▶ What is needed
Write the records out again, exactly.

(Records contained in a dataset)
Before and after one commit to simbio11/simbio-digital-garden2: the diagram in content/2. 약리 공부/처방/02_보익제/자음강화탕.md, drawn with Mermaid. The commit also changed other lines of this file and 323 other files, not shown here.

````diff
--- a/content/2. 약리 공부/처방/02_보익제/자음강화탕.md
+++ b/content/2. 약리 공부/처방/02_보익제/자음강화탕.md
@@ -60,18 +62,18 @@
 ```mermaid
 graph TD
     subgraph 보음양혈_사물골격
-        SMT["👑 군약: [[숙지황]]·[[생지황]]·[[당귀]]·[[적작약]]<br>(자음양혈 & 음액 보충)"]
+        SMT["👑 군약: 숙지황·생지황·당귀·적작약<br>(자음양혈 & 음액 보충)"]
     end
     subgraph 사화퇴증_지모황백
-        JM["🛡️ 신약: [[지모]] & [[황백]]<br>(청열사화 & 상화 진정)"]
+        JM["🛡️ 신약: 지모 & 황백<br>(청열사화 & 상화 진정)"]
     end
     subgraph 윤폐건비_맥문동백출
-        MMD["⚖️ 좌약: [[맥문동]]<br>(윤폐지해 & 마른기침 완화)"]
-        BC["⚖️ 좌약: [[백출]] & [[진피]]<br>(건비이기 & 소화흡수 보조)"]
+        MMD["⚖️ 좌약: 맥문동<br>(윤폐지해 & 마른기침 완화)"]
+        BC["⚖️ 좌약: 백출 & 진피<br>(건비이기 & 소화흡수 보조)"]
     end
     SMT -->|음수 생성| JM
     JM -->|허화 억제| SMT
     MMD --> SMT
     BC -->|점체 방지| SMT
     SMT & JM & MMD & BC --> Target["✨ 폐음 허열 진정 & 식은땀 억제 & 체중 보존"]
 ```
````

▶ Solution to the exercise
Before and after one commit to simbio11/simbio-digital-garden2: the diagram in content/2. 약리 공부/처방/02_보익제/자음강화탕.md, drawn with Mermaid. The commit also changed other lines of this file and 323 other files, not shown here.

````diff
--- a/content/2. 약리 공부/처방/02_보익제/자음강화탕.md
+++ b/content/2. 약리 공부/처방/02_보익제/자음강화탕.md
@@ -60,18 +62,18 @@
 ```mermaid
 graph TD
     subgraph 보음양혈_사물골격
-        SMT["👑 군약: [[숙지황]]·[[생지황]]·[[당귀]]·[[적작약]]<br>(자음양혈 & 음액 보충)"]
+        SMT["👑 군약: 숙지황·생지황·당귀·적작약<br>(자음양혈 & 음액 보충)"]
     end
     subgraph 사화퇴증_지모황백
-        JM["🛡️ 신약: [[지모]] & [[황백]]<br>(청열사화 & 상화 진정)"]
+        JM["🛡️ 신약: 지모 & 황백<br>(청열사화 & 상화 진정)"]
     end
     subgraph 윤폐건비_맥문동백출
-        MMD["⚖️ 좌약: [[맥문동]]<br>(윤폐지해 & 마른기침 완화)"]
-        BC["⚖️ 좌약: [[백출]] & [[진피]]<br>(건비이기 & 소화흡수 보조)"]
+        MMD["⚖️ 좌약: 맥문동<br>(윤폐지해 & 마른기침 완화)"]
+        BC["⚖️ 좌약: 백출 & 진피<br>(건비이기 & 소화흡수 보조)"]
     end
     SMT -->|음수 생성| JM
     JM -->|허화 억제| SMT
     MMD --> SMT
     BC -->|점체 방지| SMT
     SMT & JM & MMD & BC --> Target["✨ 폐음 허열 진정 & 식은땀 억제 & 체중 보존"]
 ```
````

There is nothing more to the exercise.